Mac Miller's New Beat Tape 'Run-On Sentences, Volume Two' Is Total Experimentation
Shortly after sharing a "Vienna" cover, Larry Fisherman is back with some strange beats.
Last week, polarizing Pittsburgh rapper Mac Miller covered Billy Joel’s 1977 classic piano ballad “Vienna” under his producer alias Larry Fisherman. It was a strange move, to say the least. Now, just a few days later, Miller has shared another Larry Fisherman project: a 27-minute instrumental beat tape called Run-On Sentences, Volume Two. As the title suggests, it’s the follow-up to 2013’s similarly heady project, Run-On Sentences, Volume One.
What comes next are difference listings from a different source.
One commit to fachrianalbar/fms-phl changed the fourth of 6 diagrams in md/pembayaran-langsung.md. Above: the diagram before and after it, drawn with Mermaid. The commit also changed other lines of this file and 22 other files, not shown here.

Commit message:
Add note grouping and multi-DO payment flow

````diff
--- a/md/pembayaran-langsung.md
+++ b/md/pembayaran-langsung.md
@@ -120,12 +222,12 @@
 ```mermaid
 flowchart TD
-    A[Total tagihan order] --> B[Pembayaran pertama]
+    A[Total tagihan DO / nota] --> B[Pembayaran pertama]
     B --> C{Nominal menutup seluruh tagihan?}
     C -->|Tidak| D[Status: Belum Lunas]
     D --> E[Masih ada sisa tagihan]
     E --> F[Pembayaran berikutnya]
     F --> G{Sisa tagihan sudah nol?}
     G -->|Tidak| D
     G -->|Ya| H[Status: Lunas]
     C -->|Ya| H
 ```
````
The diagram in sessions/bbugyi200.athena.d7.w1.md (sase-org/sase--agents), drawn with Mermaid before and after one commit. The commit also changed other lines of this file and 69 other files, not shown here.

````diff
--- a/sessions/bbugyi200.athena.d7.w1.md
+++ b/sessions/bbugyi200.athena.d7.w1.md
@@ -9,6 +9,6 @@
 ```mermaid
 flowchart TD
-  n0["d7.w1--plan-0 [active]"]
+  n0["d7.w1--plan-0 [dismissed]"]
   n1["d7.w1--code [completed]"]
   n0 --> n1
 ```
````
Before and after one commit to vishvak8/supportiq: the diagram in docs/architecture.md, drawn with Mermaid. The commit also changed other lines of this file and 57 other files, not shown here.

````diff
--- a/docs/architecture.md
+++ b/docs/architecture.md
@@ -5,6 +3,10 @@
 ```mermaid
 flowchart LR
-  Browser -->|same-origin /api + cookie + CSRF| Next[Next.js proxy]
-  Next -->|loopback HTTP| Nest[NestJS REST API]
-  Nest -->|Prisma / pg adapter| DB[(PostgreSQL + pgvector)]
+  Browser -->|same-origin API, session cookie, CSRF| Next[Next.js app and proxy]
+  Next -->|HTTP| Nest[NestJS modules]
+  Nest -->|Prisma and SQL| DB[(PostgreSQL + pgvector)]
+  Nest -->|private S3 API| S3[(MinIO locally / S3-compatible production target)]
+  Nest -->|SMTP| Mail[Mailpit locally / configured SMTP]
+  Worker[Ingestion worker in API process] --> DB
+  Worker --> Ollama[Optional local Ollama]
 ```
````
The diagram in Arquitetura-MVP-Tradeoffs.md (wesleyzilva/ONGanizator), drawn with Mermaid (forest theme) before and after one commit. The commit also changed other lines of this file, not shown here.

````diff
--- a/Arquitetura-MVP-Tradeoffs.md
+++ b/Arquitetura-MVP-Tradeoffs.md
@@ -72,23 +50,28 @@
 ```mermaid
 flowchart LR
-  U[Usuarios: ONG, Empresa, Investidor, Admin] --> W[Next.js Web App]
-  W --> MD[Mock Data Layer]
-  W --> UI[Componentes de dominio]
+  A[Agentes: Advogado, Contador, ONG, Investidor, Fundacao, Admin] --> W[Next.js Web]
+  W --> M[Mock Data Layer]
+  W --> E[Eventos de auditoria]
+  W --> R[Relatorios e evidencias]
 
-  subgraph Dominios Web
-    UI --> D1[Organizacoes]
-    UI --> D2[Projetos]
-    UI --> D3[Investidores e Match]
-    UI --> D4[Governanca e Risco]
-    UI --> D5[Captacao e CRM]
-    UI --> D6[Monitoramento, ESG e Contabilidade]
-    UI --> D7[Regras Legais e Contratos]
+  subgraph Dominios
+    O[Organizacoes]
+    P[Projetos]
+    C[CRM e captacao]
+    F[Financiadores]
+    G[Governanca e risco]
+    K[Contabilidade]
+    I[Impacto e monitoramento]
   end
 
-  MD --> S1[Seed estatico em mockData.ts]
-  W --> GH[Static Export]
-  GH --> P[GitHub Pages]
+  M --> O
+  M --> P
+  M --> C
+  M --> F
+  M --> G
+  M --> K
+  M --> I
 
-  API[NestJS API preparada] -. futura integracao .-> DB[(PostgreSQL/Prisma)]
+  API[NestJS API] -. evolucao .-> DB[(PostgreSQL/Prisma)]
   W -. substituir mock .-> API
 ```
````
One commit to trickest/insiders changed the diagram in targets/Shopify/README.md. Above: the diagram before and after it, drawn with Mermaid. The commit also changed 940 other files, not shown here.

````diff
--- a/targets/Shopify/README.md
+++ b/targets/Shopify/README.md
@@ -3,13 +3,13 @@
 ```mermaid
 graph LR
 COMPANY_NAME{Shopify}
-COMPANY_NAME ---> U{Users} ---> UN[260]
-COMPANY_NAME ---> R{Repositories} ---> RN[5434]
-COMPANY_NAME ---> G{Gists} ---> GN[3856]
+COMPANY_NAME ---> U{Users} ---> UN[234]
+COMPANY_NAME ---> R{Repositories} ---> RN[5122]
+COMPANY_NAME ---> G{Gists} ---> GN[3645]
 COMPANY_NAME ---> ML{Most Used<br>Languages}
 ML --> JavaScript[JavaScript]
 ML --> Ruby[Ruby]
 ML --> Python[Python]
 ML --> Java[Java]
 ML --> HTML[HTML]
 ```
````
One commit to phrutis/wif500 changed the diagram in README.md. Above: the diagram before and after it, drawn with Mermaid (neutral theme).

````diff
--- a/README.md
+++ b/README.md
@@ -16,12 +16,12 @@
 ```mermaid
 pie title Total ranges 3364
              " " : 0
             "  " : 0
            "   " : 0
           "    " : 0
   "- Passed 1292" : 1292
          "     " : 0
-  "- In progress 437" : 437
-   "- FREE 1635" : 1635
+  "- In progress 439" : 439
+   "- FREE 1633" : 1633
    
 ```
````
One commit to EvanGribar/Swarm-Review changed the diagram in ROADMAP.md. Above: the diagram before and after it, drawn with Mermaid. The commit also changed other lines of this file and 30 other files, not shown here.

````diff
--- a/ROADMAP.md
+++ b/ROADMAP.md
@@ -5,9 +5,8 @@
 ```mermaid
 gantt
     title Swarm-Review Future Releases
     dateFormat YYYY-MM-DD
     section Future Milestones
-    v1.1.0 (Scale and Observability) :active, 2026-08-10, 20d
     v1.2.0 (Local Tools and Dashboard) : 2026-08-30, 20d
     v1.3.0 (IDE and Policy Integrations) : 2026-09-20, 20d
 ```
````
Run-On Sentences, Volume Two is best absorbed as a single block. There are few standout moments early on, but plenty of wacky samples, including one on “Hulu” where someone talks about Chinese agricultural techniques. The ending, beginning with “Funk Me,” however, becomes much more sonically interesting. While Miller spends the rest of the tape trying his hand at jazzier techniques, he finally adds in some much-needed bass and favors power to smoothness. “Best for Last,” which is not, in fact, the final track, is off-kilter and jarring while still remaining entirely listenable.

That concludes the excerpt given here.